COGNITIVE PERFORMANCE AND QUALITY OF LIFE IN PATIENTS WITH MULTIPLE SCLEROSIS

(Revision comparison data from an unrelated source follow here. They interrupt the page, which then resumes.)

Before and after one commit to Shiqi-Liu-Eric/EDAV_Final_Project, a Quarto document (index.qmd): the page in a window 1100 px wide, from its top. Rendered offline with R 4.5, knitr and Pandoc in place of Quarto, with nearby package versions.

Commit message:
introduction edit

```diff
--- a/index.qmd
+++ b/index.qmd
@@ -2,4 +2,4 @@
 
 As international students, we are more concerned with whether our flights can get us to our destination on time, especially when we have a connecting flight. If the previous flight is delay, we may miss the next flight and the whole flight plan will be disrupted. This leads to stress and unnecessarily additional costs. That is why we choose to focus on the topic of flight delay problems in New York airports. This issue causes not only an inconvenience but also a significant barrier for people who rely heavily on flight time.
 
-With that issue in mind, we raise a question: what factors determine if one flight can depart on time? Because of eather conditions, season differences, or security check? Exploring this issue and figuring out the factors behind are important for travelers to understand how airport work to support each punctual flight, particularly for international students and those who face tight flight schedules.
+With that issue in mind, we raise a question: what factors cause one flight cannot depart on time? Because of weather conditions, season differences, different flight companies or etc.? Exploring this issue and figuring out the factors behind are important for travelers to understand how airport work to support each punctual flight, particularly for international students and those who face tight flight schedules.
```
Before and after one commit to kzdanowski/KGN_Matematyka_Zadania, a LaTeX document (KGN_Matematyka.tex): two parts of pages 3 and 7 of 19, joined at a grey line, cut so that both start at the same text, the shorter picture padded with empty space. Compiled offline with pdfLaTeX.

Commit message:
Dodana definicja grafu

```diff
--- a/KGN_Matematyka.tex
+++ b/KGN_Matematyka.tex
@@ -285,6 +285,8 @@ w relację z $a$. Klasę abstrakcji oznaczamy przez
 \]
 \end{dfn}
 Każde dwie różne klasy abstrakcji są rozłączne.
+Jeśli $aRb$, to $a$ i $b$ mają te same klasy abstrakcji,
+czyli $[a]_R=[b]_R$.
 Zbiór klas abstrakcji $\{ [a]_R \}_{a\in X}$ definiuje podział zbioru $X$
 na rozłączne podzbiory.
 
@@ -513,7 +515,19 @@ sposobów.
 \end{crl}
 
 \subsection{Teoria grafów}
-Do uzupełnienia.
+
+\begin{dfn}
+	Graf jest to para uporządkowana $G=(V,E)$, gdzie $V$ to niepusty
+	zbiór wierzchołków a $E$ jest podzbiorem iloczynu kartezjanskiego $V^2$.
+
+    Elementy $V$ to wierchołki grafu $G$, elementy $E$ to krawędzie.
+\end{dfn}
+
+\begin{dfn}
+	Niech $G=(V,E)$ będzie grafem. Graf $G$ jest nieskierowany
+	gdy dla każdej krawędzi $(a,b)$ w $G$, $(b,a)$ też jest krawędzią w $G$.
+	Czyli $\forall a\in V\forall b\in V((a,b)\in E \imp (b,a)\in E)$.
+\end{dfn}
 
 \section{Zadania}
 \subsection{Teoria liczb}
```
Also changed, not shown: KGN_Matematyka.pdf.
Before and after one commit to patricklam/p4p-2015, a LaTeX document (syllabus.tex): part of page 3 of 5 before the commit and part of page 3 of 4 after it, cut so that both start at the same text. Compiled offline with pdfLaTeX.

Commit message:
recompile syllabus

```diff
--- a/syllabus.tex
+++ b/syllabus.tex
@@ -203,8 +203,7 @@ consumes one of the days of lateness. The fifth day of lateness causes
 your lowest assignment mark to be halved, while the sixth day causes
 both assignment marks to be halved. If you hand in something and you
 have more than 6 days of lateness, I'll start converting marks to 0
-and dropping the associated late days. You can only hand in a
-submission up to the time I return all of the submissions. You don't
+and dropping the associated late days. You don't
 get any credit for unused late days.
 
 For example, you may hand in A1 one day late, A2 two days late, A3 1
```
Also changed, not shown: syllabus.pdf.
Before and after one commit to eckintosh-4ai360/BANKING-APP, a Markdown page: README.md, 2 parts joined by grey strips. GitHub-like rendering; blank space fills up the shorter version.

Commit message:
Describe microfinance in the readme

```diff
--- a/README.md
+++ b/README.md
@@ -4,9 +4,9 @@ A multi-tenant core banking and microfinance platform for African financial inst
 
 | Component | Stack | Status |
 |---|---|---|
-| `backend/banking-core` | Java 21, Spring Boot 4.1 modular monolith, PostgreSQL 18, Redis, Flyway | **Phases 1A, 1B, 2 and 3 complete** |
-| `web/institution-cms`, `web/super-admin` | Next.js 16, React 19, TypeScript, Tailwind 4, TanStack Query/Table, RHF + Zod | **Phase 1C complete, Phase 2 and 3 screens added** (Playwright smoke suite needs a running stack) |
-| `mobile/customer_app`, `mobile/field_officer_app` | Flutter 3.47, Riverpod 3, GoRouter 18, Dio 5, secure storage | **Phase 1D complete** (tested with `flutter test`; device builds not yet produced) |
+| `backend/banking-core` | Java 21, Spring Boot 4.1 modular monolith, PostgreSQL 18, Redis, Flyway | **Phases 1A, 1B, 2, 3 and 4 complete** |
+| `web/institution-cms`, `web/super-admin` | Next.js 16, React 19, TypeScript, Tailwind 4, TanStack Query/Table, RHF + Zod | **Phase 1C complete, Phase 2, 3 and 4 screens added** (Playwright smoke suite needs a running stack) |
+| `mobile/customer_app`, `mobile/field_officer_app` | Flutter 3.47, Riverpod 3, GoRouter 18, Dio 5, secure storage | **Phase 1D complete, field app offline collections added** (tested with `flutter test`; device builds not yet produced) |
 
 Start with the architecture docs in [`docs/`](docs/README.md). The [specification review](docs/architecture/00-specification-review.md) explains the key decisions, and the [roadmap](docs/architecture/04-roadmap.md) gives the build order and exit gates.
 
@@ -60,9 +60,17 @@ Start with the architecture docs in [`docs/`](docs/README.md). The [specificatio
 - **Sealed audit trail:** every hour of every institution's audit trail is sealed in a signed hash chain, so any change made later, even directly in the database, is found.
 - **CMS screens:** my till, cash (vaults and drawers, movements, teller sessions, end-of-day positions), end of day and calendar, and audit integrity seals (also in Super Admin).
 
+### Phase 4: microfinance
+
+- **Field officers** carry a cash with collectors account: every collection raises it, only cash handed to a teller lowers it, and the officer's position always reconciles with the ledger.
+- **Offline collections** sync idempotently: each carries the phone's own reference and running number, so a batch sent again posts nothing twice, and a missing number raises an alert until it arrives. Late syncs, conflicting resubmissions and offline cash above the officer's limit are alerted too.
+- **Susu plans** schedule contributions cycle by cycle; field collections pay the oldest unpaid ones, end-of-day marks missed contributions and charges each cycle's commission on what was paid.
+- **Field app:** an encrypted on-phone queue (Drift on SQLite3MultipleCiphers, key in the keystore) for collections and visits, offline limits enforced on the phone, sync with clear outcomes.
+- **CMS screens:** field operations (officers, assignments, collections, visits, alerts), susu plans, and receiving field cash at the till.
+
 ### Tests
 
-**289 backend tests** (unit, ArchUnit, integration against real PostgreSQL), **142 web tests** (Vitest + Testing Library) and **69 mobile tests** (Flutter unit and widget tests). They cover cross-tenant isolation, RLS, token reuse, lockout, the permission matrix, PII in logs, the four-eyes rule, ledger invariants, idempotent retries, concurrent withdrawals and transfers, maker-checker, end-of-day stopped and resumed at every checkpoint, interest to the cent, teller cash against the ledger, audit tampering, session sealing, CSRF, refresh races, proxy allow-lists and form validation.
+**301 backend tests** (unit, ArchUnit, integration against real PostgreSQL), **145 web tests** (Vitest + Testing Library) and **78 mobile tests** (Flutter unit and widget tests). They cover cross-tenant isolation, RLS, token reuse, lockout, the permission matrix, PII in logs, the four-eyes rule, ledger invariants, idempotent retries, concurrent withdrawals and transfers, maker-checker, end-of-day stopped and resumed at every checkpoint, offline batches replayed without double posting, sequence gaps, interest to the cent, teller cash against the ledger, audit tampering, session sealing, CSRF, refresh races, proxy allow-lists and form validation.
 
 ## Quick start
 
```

Introduction: Multiple sclerosis is a chronic, inflammatory, (auto) immune disease of the central nervous system. Cognitive impairment and the presence of depressive symptoms affect the quality of life. The aim was to determine the impact of cognitive disorders and depression on quality of life in patients with multiple sclerosis. Methods: The prospective study included 135 sick and 50 healthy subjects. Participants were divided into three groups: the first group consisted of 85 participants whose illness lasted longer than one year, the second group consisted of 50 participants with a newly diagnosed disease, the third group consisted of 50 healthy participants. Clinical assessment instruments were: Extended Disability Score in Multiple Sclerosis Patients, Mini Mental Status, Beck Depression Scale, Battery Tests for Cognitive Function Assessment: Wechsler Intelligence Scale, Revised Beta Test, Raven Colored Progressive Matrices, Wechsler Memory Test audio verbal learning, the Rey-Osterriecht complex character test, the Verbal Fluency Test, and the SF-36 quality of life assessment scale. Results: Cognitive disorders were present in 40-60% of participants with MS. Visuospatial, visuoconstructive and visuoperceptive functions are worse in the first group. Mnestic functions are most affected. Immediate working process memory, attention, short-term and logical memory is worse in the examinees of the first group. At the beginning of the disease, 16% had verbal fluency disorders, and as the disease progresses, the disorders become more pronounced. Conclusion: Cognitive disorders in MS patients are heterogeneous. They refer to impairments of working ability and memory, executive functions and attention, while global intellectual efficiency is later reduced. Quality of life is related to overall cognitive performance and shows a greater association with the degree of adaptation to the disease than with its symptoms.